* [WHAT TO PRODUCE] Find the lines in the listing below that include the word "delay", and report how many there are, with nothing more.

*** RECORDS TO USE Section Begins ***

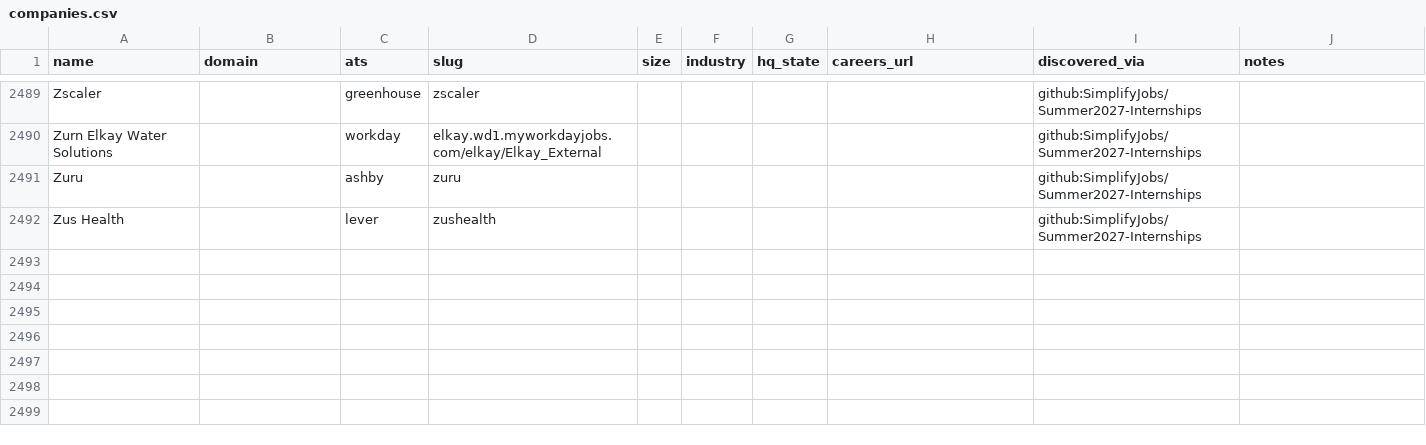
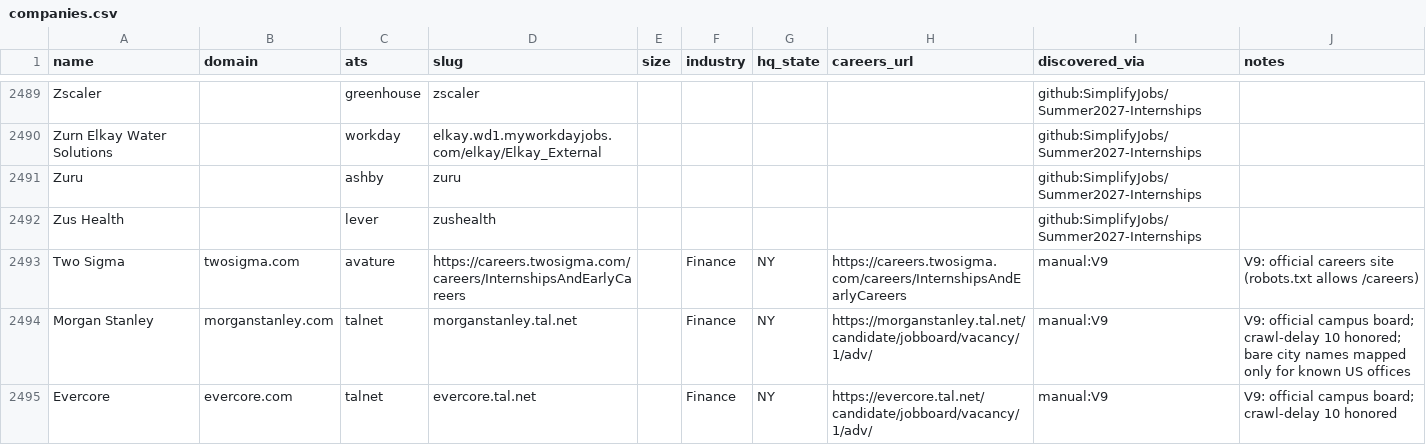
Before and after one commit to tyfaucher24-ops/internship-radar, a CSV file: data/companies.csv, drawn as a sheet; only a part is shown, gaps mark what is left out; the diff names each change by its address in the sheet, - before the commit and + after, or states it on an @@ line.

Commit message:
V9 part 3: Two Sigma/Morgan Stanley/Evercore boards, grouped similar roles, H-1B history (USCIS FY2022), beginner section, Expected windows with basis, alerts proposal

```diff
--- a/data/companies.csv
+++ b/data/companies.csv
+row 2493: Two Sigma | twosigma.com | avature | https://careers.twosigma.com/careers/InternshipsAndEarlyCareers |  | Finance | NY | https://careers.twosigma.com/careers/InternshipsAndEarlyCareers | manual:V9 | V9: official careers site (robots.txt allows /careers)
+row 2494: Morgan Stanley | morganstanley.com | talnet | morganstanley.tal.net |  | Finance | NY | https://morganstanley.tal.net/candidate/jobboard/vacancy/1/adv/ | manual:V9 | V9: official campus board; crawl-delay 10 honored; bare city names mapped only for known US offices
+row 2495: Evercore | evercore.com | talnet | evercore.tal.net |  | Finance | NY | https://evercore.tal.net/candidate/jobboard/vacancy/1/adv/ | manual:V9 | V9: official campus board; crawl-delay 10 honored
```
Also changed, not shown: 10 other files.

*** RECORDS TO USE Section Ends ***

* [WRITTEN RESPONSE] 2